→ **WHAT THE EXERCISE ASKS**
Please copy out each line of the listing that contains the word "notebooks".

→ **INPUT DATA**

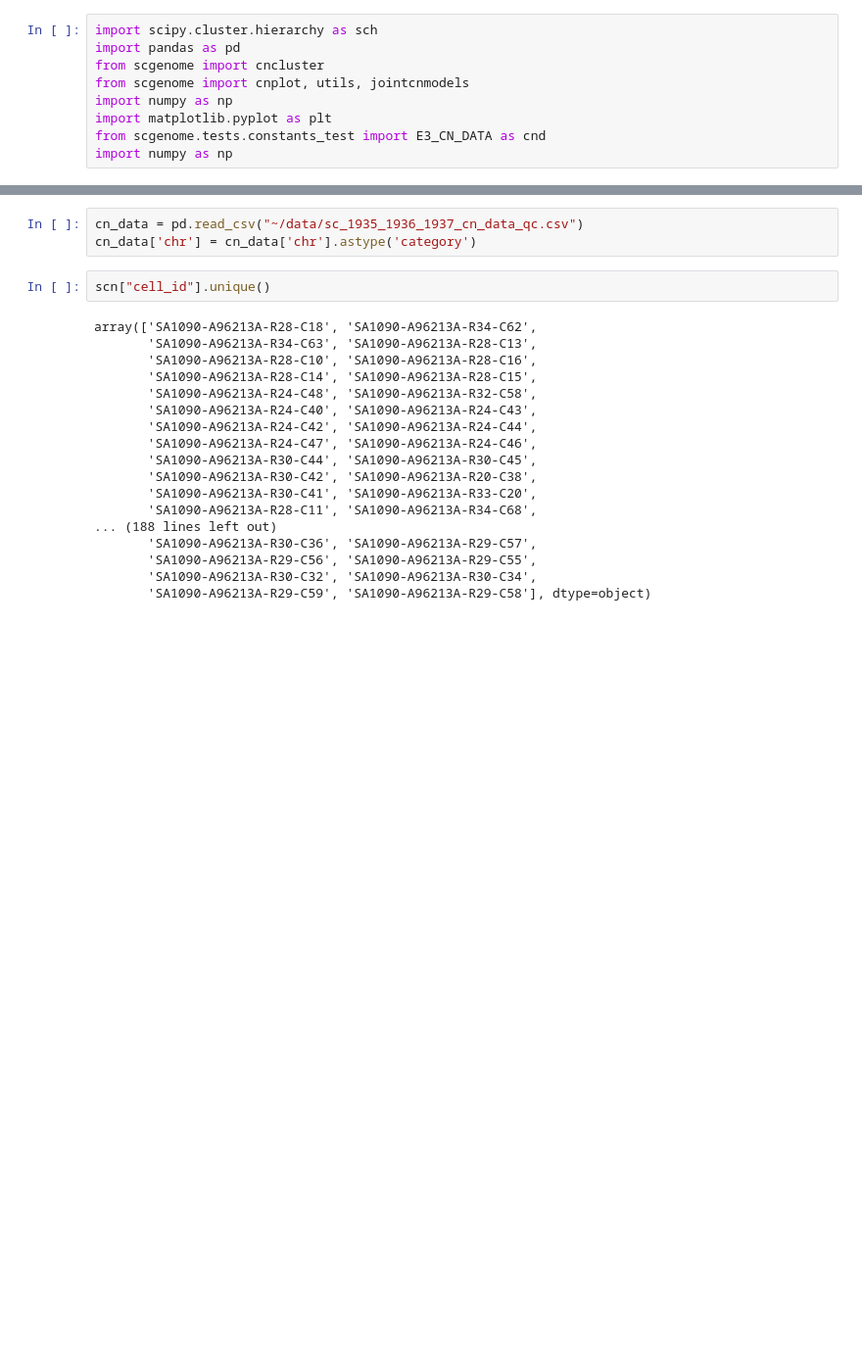
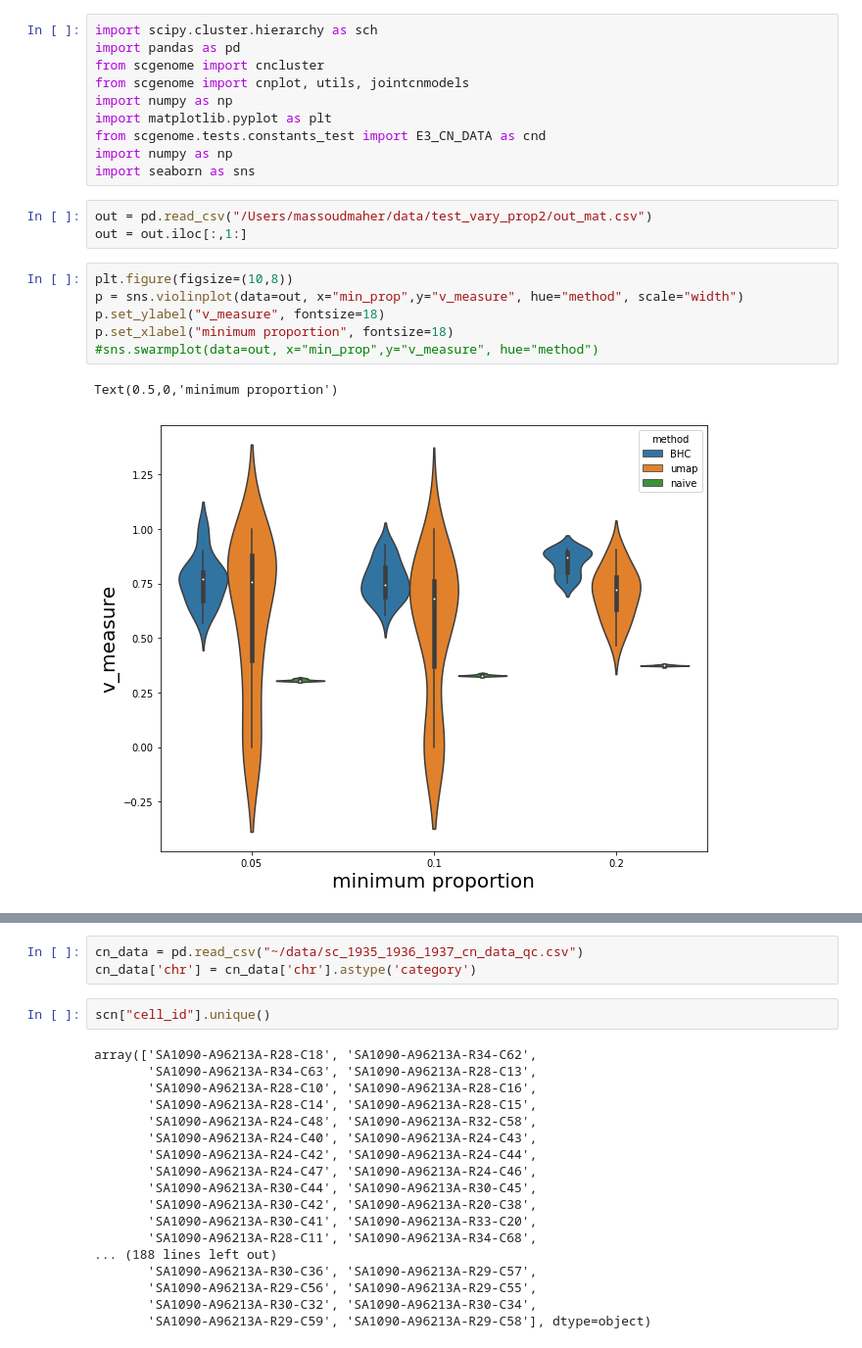
Before and after one commit to shahcompbio/scgenome-deprecated, a Jupyter notebook: notebooks/scratch.ipynb, the cells around one changed output, grey strips where cells are left out. Shown at 98% size. Drawn from its saved outputs; the diff is of its cells as text; blank space fills up the shorter version.

```diff
--- a/notebooks/scratch.ipynb
+++ b/notebooks/scratch.ipynb
@@ -7,3 +7,16 @@ import numpy as np
 import matplotlib.pyplot as plt
 from scgenome.tests.constants_test import E3_CN_DATA as cnd
 import numpy as np
+import seaborn as sns
+# %%
+out = pd.read_csv("/Users/massoudmaher/data/test_vary_prop2/out_mat.csv")
+out = out.iloc[:,1:]
+# %%
+plt.figure(figsize=(10,8))
+p = sns.violinplot(data=out, x="min_prop",y="v_measure", hue="method", scale="width")
+p.set_ylabel("v_measure", fontsize=18)
+p.set_xlabel("minimum proportion", fontsize=18)
+#sns.swarmplot(data=out, x="min_prop",y="v_measure", hue="method")
+# %% [output]
+Text(0.5,0,'minimum proportion')
+[figure, added]
```
Also changed, not shown: parts of 2 cells of this notebook, 12 other files.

→ **SOLUTION TO THIS TASK**
Before and after one commit to shahcompbio/scgenome-deprecated, a Jupyter notebook: notebooks/scratch.ipynb, the cells around one changed output, grey strips where cells are left out. Shown at 98% size. Drawn from its saved outputs; the diff is of its cells as text; blank space fills up the shorter version.
--- a/notebooks/scratch.ipynb
+++ b/notebooks/scratch.ipynb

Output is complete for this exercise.